■ **Before-and-after change records**:
——————————
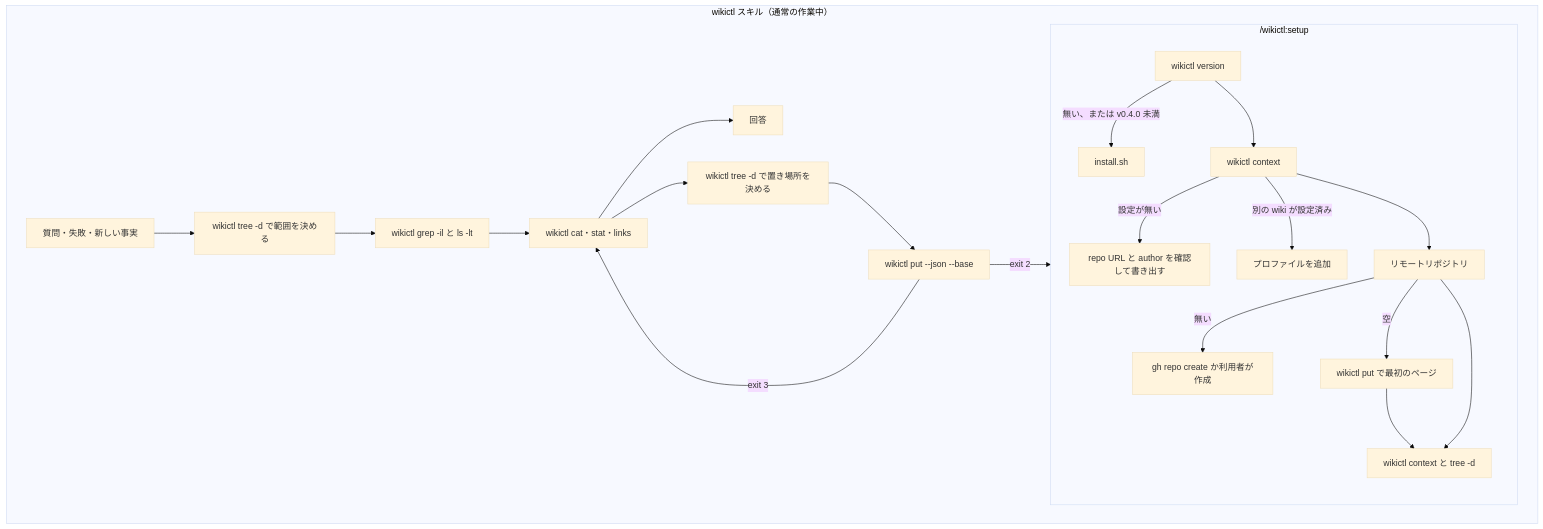
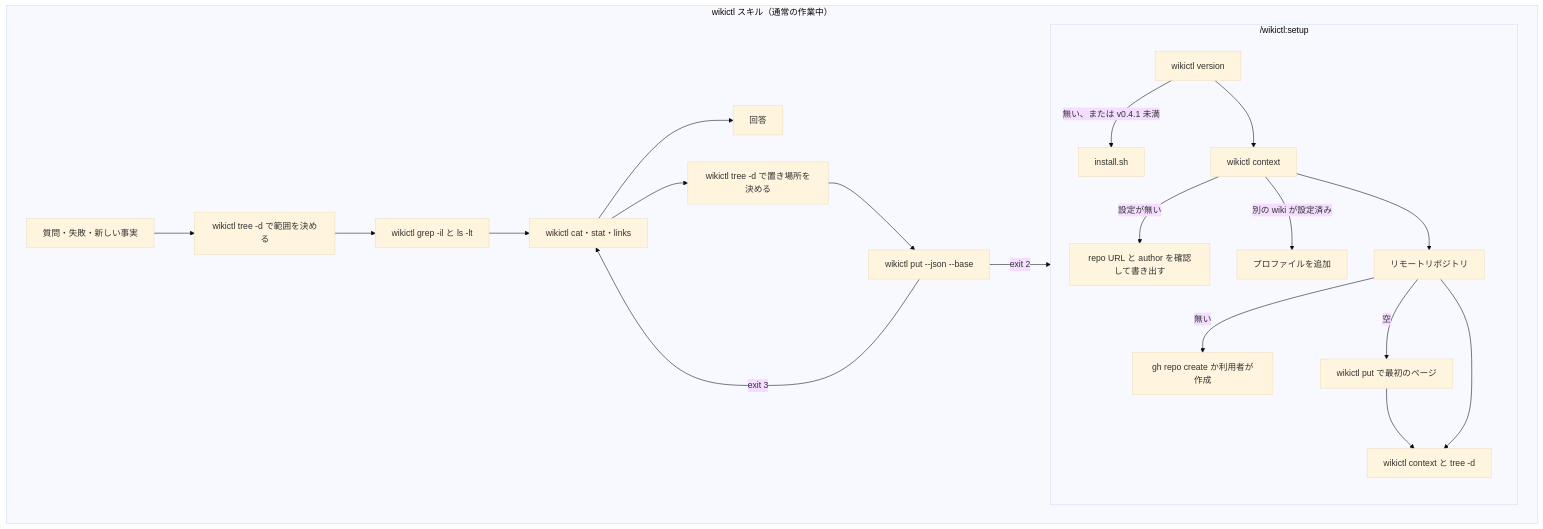
Before and after one commit to roamer7038/wikictl-claude-plugin: the diagram in README.ja.md, drawn with Mermaid (base theme). The commit also changed other lines of this file and 4 other files, not shown here.

````diff
--- a/README.ja.md
+++ b/README.ja.md
@@ -31,21 +31,21 @@
 ```mermaid
 flowchart TD
     subgraph setup["/wikictl:setup"]
-        S1[wikictl version] -->|無い、または v0.4.0 未満| S1a[install.sh]
+        S1[wikictl version] -->|無い、または v0.4.1 未満| S1a[install.sh]
         S1 --> S2[wikictl context] -->|設定が無い| S2a[repo URL と author を確認して書き出す]
         S2 -->|別の wiki が設定済み| S2b[プロファイルを追加]
         S2 --> S3[リモートリポジトリ] -->|無い| S3a[gh repo create か利用者が作成]
         S3 -->|空| S4[wikictl put で最初のページ] --> S5[wikictl context と tree -d]
         S3 --> S5
     end
     subgraph use["wikictl スキル（通常の作業中）"]
         U1[質問・失敗・新しい事実] --> U2[wikictl tree -d で範囲を決める]
         U2 --> U3[wikictl grep -il と ls -lt]
         U3 --> U4[wikictl cat・stat・links]
         U4 --> U5[回答]
         U4 --> U6[wikictl tree -d で置き場所を決める]
         U6 --> U7[wikictl put --json --base]
         U7 -->|exit 3| U4
         U7 -->|exit 2| setup
     end
 ```
````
——————————
■ **EXERCISE OBJECTIVE**: Print each record as it appears above, dropping every picture from the copy.

■ **RESULT OF THE TASK**:
Before and after one commit to roamer7038/wikictl-claude-plugin: the diagram in README.ja.md, drawn with Mermaid (base theme). The commit also changed other lines of this file and 4 other files, not shown here.

````diff
--- a/README.ja.md
+++ b/README.ja.md
@@ -31,21 +31,21 @@
 ```mermaid
 flowchart TD
     subgraph setup["/wikictl:setup"]
-        S1[wikictl version] -->|無い、または v0.4.0 未満| S1a[install.sh]
+        S1[wikictl version] -->|無い、または v0.4.1 未満| S1a[install.sh]
         S1 --> S2[wikictl context] -->|設定が無い| S2a[repo URL と author を確認して書き出す]
         S2 -->|別の wiki が設定済み| S2b[プロファイルを追加]
         S2 --> S3[リモートリポジトリ] -->|無い| S3a[gh repo create か利用者が作成]
         S3 -->|空| S4[wikictl put で最初のページ] --> S5[wikictl context と tree -d]
         S3 --> S5
     end
     subgraph use["wikictl スキル（通常の作業中）"]
         U1[質問・失敗・新しい事実] --> U2[wikictl tree -d で範囲を決める]
         U2 --> U3[wikictl grep -il と ls -lt]
         U3 --> U4[wikictl cat・stat・links]
         U4 --> U5[回答]
         U4 --> U6[wikictl tree -d で置き場所を決める]
         U6 --> U7[wikictl put --json --base]
         U7 -->|exit 3| U4
         U7 -->|exit 2| setup
     end
 ```
````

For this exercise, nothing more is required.